Top of Task material
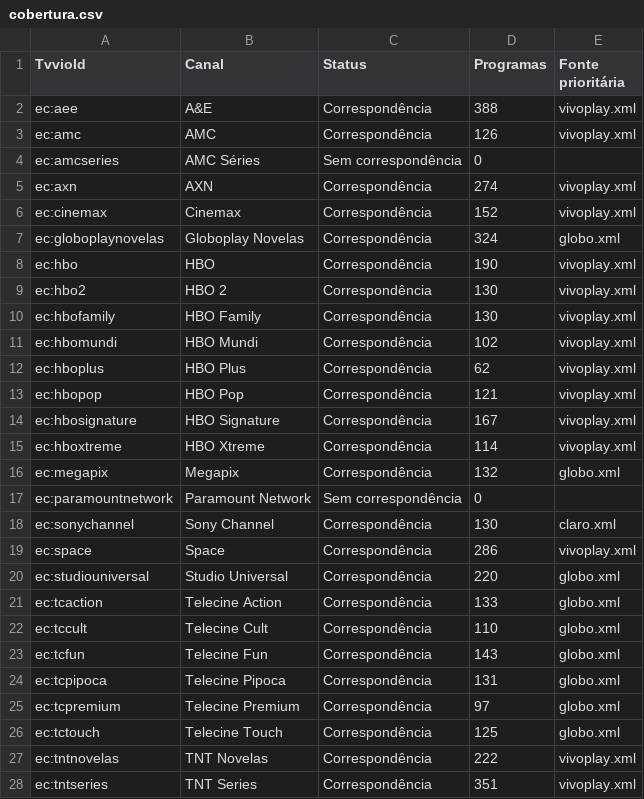
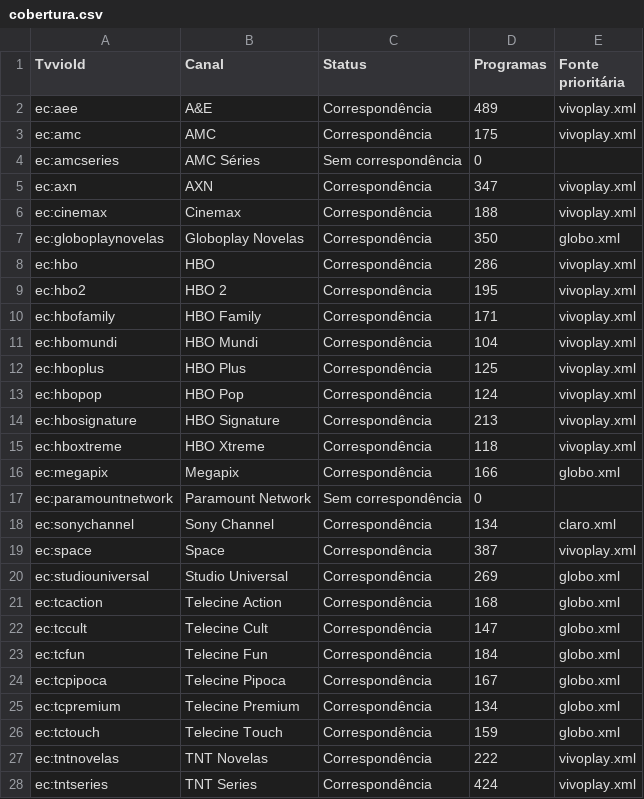
Before and after one commit to williamfortunademoraes/meuepg, a CSV file: cobertura.csv, drawn as a sheet; only a part is shown; the diff covers the shown part only.

```diff
--- a/cobertura.csv
+++ b/cobertura.csv
@@ -1,28 +1,28 @@
 TvvioId,Canal,Status,Programas,Fonte prioritária
-ec:aee,A&E,Correspondência,388,vivoplay.xml
-ec:amc,AMC,Correspondência,126,vivoplay.xml
+ec:aee,A&E,Correspondência,489,vivoplay.xml
+ec:amc,AMC,Correspondência,175,vivoplay.xml
 ec:amcseries,AMC Séries,Sem correspondência,0,
-ec:axn,AXN,Correspondência,274,vivoplay.xml
-ec:cinemax,Cinemax,Correspondência,152,vivoplay.xml
-ec:globoplaynovelas,Globoplay Novelas,Correspondência,324,globo.xml
-ec:hbo,HBO,Correspondência,190,vivoplay.xml
-ec:hbo2,HBO 2,Correspondência,130,vivoplay.xml
-ec:hbofamily,HBO Family,Correspondência,130,vivoplay.xml
-ec:hbomundi,HBO Mundi,Correspondência,102,vivoplay.xml
-ec:hboplus,HBO Plus,Correspondência,62,vivoplay.xml
-ec:hbopop,HBO Pop,Correspondência,121,vivoplay.xml
-ec:hbosignature,HBO Signature,Correspondência,167,vivoplay.xml
-ec:hboxtreme,HBO Xtreme,Correspondência,114,vivoplay.xml
-ec:megapix,Megapix,Correspondência,132,globo.xml
+ec:axn,AXN,Correspondência,347,vivoplay.xml
+ec:cinemax,Cinemax,Correspondência,188,vivoplay.xml
+ec:globoplaynovelas,Globoplay Novelas,Correspondência,350,globo.xml
+ec:hbo,HBO,Correspondência,286,vivoplay.xml
+ec:hbo2,HBO 2,Correspondência,195,vivoplay.xml
+ec:hbofamily,HBO Family,Correspondência,171,vivoplay.xml
+ec:hbomundi,HBO Mundi,Correspondência,104,vivoplay.xml
+ec:hboplus,HBO Plus,Correspondência,125,vivoplay.xml
+ec:hbopop,HBO Pop,Correspondência,124,vivoplay.xml
+ec:hbosignature,HBO Signature,Correspondência,213,vivoplay.xml
+ec:hboxtreme,HBO Xtreme,Correspondência,118,vivoplay.xml
+ec:megapix,Megapix,Correspondência,166,globo.xml
 ec:paramountnetwork,Paramount Network,Sem correspondência,0,
-ec:sonychannel,Sony Channel,Correspondência,130,claro.xml
-ec:space,Space,Correspondência,286,vivoplay.xml
-ec:studiouniversal,Studio Universal,Correspondência,220,globo.xml
-ec:tcaction,Telecine Action,Correspondência,133,globo.xml
-ec:tccult,Telecine Cult,Correspondência,110,globo.xml
-ec:tcfun,Telecine Fun,Correspondência,143,globo.xml
-ec:tcpipoca,Telecine Pipoca,Correspondência,131,globo.xml
-ec:tcpremium,Telecine Premium,Correspondência,97,globo.xml
-ec:tctouch,Telecine Touch,Correspondência,125,globo.xml
+ec:sonychannel,Sony Channel,Correspondência,134,claro.xml
+ec:space,Space,Correspondência,387,vivoplay.xml
+ec:studiouniversal,Studio Universal,Correspondência,269,globo.xml
+ec:tcaction,Telecine Action,Correspondência,168,globo.xml
+ec:tccult,Telecine Cult,Correspondência,147,globo.xml
+ec:tcfun,Telecine Fun,Correspondência,184,globo.xml
+ec:tcpipoca,Telecine Pipoca,Correspondência,167,globo.xml
+ec:tcpremium,Telecine Premium,Correspondência,134,globo.xml
+ec:tctouch,Telecine Touch,Correspondência,159,globo.xml
 ec:tntnovelas,TNT Novelas,Correspondência,222,vivoplay.xml
-ec:tntseries,TNT Series,Correspondência,351,vivoplay.xml
+ec:tntseries,TNT Series,Correspondência,424,vivoplay.xml
```
Also changed, not shown: 75 edited cells elsewhere in this file, pareamentos.csv, 1 other file.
Bottom of Task material
● **Aim of the exercise**
Print each entry above verbatim, pictures left out.

● **Task solution**
Before and after one commit to williamfortunademoraes/meuepg, a CSV file: cobertura.csv, drawn as a sheet; only a part is shown; the diff covers the shown part only.

```diff
--- a/cobertura.csv
+++ b/cobertura.csv
@@ -1,28 +1,28 @@
 TvvioId,Canal,Status,Programas,Fonte prioritária
-ec:aee,A&E,Correspondência,388,vivoplay.xml
-ec:amc,AMC,Correspondência,126,vivoplay.xml
+ec:aee,A&E,Correspondência,489,vivoplay.xml
+ec:amc,AMC,Correspondência,175,vivoplay.xml
 ec:amcseries,AMC Séries,Sem correspondência,0,
-ec:axn,AXN,Correspondência,274,vivoplay.xml
-ec:cinemax,Cinemax,Correspondência,152,vivoplay.xml
-ec:globoplaynovelas,Globoplay Novelas,Correspondência,324,globo.xml
-ec:hbo,HBO,Correspondência,190,vivoplay.xml
-ec:hbo2,HBO 2,Correspondência,130,vivoplay.xml
-ec:hbofamily,HBO Family,Correspondência,130,vivoplay.xml
-ec:hbomundi,HBO Mundi,Correspondência,102,vivoplay.xml
-ec:hboplus,HBO Plus,Correspondência,62,vivoplay.xml
-ec:hbopop,HBO Pop,Correspondência,121,vivoplay.xml
-ec:hbosignature,HBO Signature,Correspondência,167,vivoplay.xml
-ec:hboxtreme,HBO Xtreme,Correspondência,114,vivoplay.xml
-ec:megapix,Megapix,Correspondência,132,globo.xml
+ec:axn,AXN,Correspondência,347,vivoplay.xml
+ec:cinemax,Cinemax,Correspondência,188,vivoplay.xml
+ec:globoplaynovelas,Globoplay Novelas,Correspondência,350,globo.xml
+ec:hbo,HBO,Correspondência,286,vivoplay.xml
+ec:hbo2,HBO 2,Correspondência,195,vivoplay.xml
+ec:hbofamily,HBO Family,Correspondência,171,vivoplay.xml
+ec:hbomundi,HBO Mundi,Correspondência,104,vivoplay.xml
+ec:hboplus,HBO Plus,Correspondência,125,vivoplay.xml
+ec:hbopop,HBO Pop,Correspondência,124,vivoplay.xml
+ec:hbosignature,HBO Signature,Correspondência,213,vivoplay.xml
+ec:hboxtreme,HBO Xtreme,Correspondência,118,vivoplay.xml
+ec:megapix,Megapix,Correspondência,166,globo.xml
 ec:paramountnetwork,Paramount Network,Sem correspondência,0,
-ec:sonychannel,Sony Channel,Correspondência,130,claro.xml
-ec:space,Space,Correspondência,286,vivoplay.xml
-ec:studiouniversal,Studio Universal,Correspondência,220,globo.xml
-ec:tcaction,Telecine Action,Correspondência,133,globo.xml
-ec:tccult,Telecine Cult,Correspondência,110,globo.xml
-ec:tcfun,Telecine Fun,Correspondência,143,globo.xml
-ec:tcpipoca,Telecine Pipoca,Correspondência,131,globo.xml
-ec:tcpremium,Telecine Premium,Correspondência,97,globo.xml
-ec:tctouch,Telecine Touch,Correspondência,125,globo.xml
+ec:sonychannel,Sony Channel,Correspondência,134,claro.xml
+ec:space,Space,Correspondência,387,vivoplay.xml
+ec:studiouniversal,Studio Universal,Correspondência,269,globo.xml
+ec:tcaction,Telecine Action,Correspondência,168,globo.xml
+ec:tccult,Telecine Cult,Correspondência,147,globo.xml
+ec:tcfun,Telecine Fun,Correspondência,184,globo.xml
+ec:tcpipoca,Telecine Pipoca,Correspondência,167,globo.xml
+ec:tcpremium,Telecine Premium,Correspondência,134,globo.xml
+ec:tctouch,Telecine Touch,Correspondência,159,globo.xml
 ec:tntnovelas,TNT Novelas,Correspondência,222,vivoplay.xml
-ec:tntseries,TNT Series,Correspondência,351,vivoplay.xml
+ec:tntseries,TNT Series,Correspondência,424,vivoplay.xml
```
Also changed, not shown: 75 edited cells elsewhere in this file, pareamentos.csv, 1 other file.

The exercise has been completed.